Cairo (Jan. 16)
The trial of the two Palestinian Jews being tried for the assassination of Lord Moyne was prolonged today when the prosecution, in an attempt to obtain the death penalty for both defendants, moved that Ephraim Ben Zuri be held equally responsible with Eliahu Khakim for the murder of Moyne.
The original indictment charged Khakim with killing Moyne, and acting as an accessory in the murder of his chauffeur, and charged Ben Zuri with murdering the chauffeur and being an accessory in the death of Moyne. Since it has been agreed in court that the shooting of the chauffeur was unpremeditated, there was a possibility that even if Khakim was condemned to death, Ben Zuri would escape with a lighter sentence.

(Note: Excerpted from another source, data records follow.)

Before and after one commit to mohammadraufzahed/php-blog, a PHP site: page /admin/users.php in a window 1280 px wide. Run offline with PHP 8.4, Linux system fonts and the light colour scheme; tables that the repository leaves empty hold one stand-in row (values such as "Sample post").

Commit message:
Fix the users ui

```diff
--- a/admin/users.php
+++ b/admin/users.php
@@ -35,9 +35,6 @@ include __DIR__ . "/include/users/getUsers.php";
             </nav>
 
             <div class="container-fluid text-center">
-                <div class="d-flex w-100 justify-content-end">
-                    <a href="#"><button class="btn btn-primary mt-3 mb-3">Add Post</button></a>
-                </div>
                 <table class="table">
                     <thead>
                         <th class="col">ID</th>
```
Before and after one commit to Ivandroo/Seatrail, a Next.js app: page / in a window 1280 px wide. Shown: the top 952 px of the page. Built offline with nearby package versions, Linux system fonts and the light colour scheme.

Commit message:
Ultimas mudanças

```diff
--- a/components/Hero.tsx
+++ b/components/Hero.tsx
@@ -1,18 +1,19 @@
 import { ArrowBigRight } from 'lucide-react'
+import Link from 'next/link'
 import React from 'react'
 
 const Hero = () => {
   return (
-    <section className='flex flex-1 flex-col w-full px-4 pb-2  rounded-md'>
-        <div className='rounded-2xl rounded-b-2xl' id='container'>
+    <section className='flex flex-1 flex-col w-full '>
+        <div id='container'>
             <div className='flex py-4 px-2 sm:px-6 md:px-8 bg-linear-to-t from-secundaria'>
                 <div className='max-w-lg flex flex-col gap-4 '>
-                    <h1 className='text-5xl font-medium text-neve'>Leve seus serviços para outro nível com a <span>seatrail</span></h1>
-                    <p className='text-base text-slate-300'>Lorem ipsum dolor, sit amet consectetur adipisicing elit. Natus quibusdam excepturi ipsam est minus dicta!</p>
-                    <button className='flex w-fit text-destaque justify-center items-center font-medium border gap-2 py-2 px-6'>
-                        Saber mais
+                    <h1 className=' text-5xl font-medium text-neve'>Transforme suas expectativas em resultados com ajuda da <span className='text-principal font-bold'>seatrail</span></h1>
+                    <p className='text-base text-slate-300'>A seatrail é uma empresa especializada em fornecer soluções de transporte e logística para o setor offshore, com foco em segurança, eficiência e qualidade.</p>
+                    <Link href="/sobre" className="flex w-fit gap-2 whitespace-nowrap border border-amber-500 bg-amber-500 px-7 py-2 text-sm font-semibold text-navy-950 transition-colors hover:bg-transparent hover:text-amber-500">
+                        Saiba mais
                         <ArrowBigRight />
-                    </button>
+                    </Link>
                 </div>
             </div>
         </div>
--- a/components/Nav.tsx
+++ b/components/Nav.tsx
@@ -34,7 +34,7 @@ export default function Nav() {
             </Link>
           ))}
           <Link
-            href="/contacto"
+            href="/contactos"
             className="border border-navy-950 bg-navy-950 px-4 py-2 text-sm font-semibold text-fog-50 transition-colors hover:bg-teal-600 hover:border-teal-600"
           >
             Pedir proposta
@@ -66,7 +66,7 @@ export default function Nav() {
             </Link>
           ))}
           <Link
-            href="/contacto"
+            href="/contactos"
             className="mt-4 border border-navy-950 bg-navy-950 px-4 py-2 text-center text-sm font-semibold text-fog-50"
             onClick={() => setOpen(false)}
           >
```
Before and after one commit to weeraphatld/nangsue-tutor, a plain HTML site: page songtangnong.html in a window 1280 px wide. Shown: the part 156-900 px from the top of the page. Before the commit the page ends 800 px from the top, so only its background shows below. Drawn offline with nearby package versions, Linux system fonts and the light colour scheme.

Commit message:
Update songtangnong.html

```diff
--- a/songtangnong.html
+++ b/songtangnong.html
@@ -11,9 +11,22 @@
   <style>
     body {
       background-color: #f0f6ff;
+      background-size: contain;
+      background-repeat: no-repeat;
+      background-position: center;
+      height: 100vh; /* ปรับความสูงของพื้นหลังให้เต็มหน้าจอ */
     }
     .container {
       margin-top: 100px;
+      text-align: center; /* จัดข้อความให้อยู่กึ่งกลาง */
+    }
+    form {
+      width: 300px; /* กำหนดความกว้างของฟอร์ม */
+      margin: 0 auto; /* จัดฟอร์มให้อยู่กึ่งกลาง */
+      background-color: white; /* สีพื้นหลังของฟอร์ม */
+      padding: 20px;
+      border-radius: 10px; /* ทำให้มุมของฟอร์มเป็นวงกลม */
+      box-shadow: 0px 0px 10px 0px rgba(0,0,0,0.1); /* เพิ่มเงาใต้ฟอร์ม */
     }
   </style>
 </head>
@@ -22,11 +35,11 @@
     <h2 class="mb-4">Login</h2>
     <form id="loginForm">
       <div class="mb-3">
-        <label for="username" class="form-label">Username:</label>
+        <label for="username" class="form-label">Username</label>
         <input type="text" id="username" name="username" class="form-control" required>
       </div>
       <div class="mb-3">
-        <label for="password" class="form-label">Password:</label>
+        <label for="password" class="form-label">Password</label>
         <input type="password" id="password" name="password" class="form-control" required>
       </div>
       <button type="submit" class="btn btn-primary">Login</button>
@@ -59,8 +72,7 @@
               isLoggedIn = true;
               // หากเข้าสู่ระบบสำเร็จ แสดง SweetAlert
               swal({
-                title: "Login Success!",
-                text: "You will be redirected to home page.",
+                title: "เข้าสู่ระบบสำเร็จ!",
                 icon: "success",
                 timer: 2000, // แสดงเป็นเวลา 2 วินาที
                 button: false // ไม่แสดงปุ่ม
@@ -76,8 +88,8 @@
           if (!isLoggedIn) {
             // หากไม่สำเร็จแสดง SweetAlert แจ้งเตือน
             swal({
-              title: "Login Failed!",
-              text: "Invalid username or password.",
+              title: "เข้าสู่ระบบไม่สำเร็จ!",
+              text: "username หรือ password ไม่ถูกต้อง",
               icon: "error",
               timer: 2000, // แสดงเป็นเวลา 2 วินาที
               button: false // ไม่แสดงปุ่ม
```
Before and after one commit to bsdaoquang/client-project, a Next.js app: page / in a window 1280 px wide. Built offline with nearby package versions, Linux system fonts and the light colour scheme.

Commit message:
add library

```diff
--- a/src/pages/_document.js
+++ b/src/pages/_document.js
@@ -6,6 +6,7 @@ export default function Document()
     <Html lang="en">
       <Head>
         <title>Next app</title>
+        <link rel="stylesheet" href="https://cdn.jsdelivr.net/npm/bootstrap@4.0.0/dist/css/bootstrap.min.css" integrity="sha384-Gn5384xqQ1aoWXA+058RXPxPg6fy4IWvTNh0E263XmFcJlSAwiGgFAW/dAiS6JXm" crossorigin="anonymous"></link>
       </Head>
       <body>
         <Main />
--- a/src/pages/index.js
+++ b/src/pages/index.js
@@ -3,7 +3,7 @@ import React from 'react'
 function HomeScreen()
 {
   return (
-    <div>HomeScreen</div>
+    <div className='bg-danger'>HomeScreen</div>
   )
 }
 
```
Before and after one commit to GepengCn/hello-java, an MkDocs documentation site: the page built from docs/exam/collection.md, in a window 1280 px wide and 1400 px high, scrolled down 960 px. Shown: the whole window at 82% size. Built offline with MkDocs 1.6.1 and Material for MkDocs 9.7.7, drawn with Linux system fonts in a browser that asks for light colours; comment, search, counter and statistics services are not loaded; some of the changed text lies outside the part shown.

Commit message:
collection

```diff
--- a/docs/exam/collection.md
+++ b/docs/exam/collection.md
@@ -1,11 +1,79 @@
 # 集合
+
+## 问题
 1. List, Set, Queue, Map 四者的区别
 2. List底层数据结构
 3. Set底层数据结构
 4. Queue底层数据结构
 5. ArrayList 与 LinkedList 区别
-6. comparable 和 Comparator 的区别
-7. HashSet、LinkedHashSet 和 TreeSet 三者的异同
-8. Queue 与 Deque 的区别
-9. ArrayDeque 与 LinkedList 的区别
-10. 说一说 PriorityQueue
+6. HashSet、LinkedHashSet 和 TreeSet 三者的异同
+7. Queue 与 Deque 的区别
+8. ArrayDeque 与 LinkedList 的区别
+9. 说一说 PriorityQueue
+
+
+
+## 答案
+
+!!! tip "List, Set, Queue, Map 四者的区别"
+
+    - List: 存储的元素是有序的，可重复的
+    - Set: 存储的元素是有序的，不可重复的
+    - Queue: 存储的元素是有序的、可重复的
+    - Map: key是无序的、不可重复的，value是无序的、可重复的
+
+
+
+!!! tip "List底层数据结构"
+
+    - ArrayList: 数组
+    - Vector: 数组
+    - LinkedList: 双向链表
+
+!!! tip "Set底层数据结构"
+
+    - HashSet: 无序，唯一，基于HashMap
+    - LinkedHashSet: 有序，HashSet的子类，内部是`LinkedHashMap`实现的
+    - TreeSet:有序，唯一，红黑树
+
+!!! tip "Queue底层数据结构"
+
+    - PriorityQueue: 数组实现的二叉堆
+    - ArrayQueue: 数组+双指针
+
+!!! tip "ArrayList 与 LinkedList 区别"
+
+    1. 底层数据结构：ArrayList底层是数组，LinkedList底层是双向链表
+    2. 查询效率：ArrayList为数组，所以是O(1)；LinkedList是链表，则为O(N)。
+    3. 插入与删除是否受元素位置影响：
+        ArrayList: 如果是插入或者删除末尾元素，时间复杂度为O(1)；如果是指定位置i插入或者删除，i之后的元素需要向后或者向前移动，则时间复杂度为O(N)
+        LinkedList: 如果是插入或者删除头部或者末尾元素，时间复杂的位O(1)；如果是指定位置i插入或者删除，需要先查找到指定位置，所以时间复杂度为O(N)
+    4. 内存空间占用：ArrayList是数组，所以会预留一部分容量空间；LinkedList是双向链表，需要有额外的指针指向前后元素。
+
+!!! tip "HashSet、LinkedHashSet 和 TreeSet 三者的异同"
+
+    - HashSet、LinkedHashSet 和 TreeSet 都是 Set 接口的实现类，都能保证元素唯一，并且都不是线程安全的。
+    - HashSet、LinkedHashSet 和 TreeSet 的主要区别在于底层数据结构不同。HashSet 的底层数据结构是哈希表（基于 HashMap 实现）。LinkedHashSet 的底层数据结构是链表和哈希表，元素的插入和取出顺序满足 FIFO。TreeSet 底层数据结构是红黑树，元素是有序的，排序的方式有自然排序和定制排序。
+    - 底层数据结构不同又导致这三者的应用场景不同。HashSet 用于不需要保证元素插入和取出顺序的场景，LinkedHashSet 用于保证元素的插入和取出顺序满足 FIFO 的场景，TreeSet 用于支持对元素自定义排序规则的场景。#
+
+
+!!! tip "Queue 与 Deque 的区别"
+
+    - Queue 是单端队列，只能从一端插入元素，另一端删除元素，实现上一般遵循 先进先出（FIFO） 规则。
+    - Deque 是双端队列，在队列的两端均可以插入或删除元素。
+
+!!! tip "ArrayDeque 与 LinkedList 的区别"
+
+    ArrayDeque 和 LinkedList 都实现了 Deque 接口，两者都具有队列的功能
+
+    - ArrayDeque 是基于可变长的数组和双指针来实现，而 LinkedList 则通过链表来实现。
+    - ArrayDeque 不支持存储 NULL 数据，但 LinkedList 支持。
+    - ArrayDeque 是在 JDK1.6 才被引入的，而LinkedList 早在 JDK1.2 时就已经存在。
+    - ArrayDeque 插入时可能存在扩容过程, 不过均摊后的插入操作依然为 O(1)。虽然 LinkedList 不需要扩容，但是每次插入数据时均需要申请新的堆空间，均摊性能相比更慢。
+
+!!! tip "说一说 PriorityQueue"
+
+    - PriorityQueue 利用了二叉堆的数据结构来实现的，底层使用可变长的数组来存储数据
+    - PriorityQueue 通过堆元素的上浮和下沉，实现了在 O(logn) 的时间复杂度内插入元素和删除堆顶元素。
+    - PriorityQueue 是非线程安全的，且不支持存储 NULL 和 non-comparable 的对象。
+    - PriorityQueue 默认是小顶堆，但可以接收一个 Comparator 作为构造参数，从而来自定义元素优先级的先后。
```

The prosecutor based his request for a change in the indictment on the fact that both have admitted that they came to Egypt for the purpose of killing Moyne.
At the request of defense counsel Hassan Hosni, the court granted an adjournment until tomorrow to give the defense an opportunity to prepare new arguments based on the altered indictment. At the same time, the court named a doctor to examine Khakim in an effort to determine whether or not he is over 18, a point on which the defense and prosecution disagree. If Khakim were proven to be younger than 18, he could not, under Egyptian law, be sentenced to death.
Prior to adjournment, the prosecutor, replying to previous arguments by Abdel Fattah el Said Bey, one of the defense attorneys, said that the acquittal of David Frankfurter, who murdered the Nazi agent Gustioff in Switzerland, and of Sholom Schwarzbard, who assassinated the anti-Semitic leader Petlura in Paris, could not be considered by the court since all the facts are not available to it. He pointed out that political assassins have been sentenced to death in the past by Egyptian courts, and asserted that the Egyptian criminal code does not provide for any specific punishment for political offenses.